Former southern Brooklyn Councilmember Chaim Deutsch was sentenced Thursday to 3 months in prison and 1 year of supervised release, along with $107,000 restitution to the government and a $5,500 fine in relation to federal tax fraud charges.
The former pol appeared alongside his attorney, family, and friends before US Magistrate Judge James Cott at Manhattan federal District Court to face sentencing, after pleading guilty in April to evading nearly $83,000 in taxes he owed between 2013 and 2015 as the owner of real estate firm Chasa Management. The charges against Deutsch carried maximum penalties of up to a year in prison, a year of supervised release, and a fine of $100,000. Deutsch’s attorney, Henry Mazurek, had asked that he be sentenced to probation, community service, and restitution of the tax liability plus about $25,000 in interest.
Deutsch, a Democrat who represented the 48th Council District, which includes Brighton Beach, Manhattan Beach, Sheepshead Bay, Homecrest, and part of Midwood, was expelled from the City Council in April, a few days after copping to the charges. City Council Speaker Corey Johnson cited the state’s public officers law stating that an office was automatically vacated after its holder is convicted of a crime involving the violation of their oath of office in a statement after expelling Deutsch from the Council.
“I want to apologize to the court, my family, my former staff from the City Council’s office, and most of all, my former constituents of District 48,” Deutsch said in remarks before Judge Cott. “I apologize for the conduct that brings me to my sentencing today. I was wrong for what I did. I should never have tried to avoid paying my fair share of taxes. I’ll have to live with these bad decisions for the rest of my life.”
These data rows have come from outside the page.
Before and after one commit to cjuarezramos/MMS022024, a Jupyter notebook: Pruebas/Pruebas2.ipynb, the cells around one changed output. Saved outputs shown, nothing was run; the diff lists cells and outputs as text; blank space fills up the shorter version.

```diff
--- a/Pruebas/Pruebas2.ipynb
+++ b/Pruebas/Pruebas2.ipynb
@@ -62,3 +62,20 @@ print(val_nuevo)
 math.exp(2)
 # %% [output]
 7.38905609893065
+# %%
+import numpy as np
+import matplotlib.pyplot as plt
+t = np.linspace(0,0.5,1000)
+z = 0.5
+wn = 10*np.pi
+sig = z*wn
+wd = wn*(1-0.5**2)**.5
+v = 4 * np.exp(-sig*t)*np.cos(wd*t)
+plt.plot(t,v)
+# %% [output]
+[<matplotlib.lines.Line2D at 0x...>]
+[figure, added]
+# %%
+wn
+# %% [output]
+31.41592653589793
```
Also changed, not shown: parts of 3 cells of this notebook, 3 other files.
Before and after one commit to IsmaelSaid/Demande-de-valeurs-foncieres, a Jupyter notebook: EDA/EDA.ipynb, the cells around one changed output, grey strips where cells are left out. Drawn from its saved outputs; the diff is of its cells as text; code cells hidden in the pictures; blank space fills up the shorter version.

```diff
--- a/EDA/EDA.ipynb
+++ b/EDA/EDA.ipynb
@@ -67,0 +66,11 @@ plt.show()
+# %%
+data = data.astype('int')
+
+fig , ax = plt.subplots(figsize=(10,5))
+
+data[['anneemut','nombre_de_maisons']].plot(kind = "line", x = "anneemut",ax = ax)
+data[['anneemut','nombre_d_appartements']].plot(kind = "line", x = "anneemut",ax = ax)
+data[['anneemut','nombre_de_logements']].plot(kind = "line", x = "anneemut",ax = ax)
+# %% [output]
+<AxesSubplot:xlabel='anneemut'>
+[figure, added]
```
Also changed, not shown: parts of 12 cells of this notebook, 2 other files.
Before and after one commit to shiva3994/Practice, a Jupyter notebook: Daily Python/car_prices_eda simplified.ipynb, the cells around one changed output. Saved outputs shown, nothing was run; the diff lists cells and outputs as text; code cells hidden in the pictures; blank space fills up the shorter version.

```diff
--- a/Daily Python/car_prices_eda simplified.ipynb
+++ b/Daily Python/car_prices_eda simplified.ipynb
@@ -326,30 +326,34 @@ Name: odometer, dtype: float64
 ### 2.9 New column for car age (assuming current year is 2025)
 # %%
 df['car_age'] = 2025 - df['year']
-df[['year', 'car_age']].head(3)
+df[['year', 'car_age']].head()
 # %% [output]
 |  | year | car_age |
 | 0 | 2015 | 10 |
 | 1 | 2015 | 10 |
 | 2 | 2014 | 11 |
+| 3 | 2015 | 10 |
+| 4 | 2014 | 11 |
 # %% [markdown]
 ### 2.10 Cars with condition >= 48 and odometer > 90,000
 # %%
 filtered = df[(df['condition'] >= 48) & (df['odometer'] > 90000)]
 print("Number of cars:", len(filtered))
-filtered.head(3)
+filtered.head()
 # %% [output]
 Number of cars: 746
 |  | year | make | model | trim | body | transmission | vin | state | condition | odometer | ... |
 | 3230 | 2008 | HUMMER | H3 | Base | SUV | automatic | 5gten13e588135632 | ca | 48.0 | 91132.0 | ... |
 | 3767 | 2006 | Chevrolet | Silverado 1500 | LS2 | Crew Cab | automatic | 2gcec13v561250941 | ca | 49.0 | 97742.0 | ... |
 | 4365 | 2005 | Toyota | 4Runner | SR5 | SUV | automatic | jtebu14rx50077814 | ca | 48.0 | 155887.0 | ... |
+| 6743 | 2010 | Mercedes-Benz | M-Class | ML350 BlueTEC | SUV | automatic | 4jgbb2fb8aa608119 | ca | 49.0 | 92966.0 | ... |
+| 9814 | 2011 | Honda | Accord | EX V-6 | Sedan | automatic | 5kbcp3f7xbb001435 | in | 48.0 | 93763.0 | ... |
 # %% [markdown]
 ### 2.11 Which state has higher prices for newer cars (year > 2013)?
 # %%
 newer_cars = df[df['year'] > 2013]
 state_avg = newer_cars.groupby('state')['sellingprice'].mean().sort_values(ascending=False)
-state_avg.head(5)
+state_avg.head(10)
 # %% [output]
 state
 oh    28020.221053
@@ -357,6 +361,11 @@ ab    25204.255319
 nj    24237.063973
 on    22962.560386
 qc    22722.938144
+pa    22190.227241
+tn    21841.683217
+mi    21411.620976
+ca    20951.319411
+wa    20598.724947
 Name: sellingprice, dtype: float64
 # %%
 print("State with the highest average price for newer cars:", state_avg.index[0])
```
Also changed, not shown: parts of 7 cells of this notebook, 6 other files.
Eli Mark, the prosecutor in charge of the case with the Southern District of New York, however, argued that what Deutsch did was not a mistake, but rather continuous, systematic fraud that occurred, at least partially, while he was charged with representing his community in a position of high public trust.
“This was not aberrant conduct that occurred on a single occasion,” Mark said. “It was deliberate conduct that occurred year after year.”
Cott also argued that Deutsch’s position of public trust exacerbated the offenses he committed in handing down a sentence, and said that his sentence should act as a deterrent to both members of the community and other public officials that tax evasion wouldn’t be tolerated even by powerful people.
“There is no doubt that his conduct was intentional,” Cott said. “It was not a mistake, or an oversight. His course of conduct is exacerbated by the fact that the defendant was a public official at the time of his criminal activity. Indeed…Mr. Deutsch was not paying his fair share of taxes to fund the very government services he was helping to oversee as a member of the City Council.”
“I do believe, given all the circumstances here, that a period of incarceration is necessary,” Cott continued. “To decide otherwise would send the wrong message. There is a real financial loss to the government in this case. A public official who knowingly filed false tax returns for three years must go to jail.”
Mazurek noted that Deutsch will have to sell his house to pay restitution, though Mark noted that the house was purchased while the tax fraud was being committed.
Cott ordered that Deutsch surrender to federal custody to begin his sentence by October 29. Mazurek asked that Deutsch be remanded to the federal prison at Otisville, Orange County, which Cott agreed to recommend, though ultimately the determination is up to the federal Bureau of Prisons.
Deutsch, 52, was first elected to the Council in 2013 and was reelected in 2017. Prior to serving in public office he worked as a political aide, in real estate and property management, in fashion manufacturing, and volunteered with the Flatbush Shomrim patrol, which he founded in 1991.
Deutsch’s real estate business was relatively lucrative: before the Council voted to limit outside income in conjunction with a pay raise, he had some of the highest side earnings of any member of the Council, with earnings from Chasa Management topping six figures. Deutsch in 2017 pledged to divest from his real estate holdings by the time the new outside income limits went into effect on Jan. 1, 2018, the first day of his second term; Judge Cott noted Thursday that Deutsch had not received income from Chasa Management since 2017.
The pol is a conservative firebrand and often found himself at odds with the priorities of the Council’s Democratic caucus at large, but his office was nonetheless considered to have strong constituent services. District residents and former Deutsch staffers say that those services have diminished significantly since the Council’s central office took over the 48th District’s operations, which now include only constituent services, with no legislative or political teeth.
As of July 23, in keeping with Council procedure, Deutsch’s staffers have either been laid off, or have moved to work in the central office or with other members. The layoffs have been criticized by both former staffers and residents.
Had Deutsch not been expelled from the Council, his term would have been up at the end of the year. The Democratic primary to replace him was won by Steven Saperstein, who will face Republican Inna Vernikov in the November general election. Whoever wins the election will take office as soon as the Board of Elections certifies the results, rather than on Jan. 1, 2022 as will most new councilmembers.
The Daily News reported that Deutsch has been working as a property manager in Brooklyn as he awaited sentencing this summer.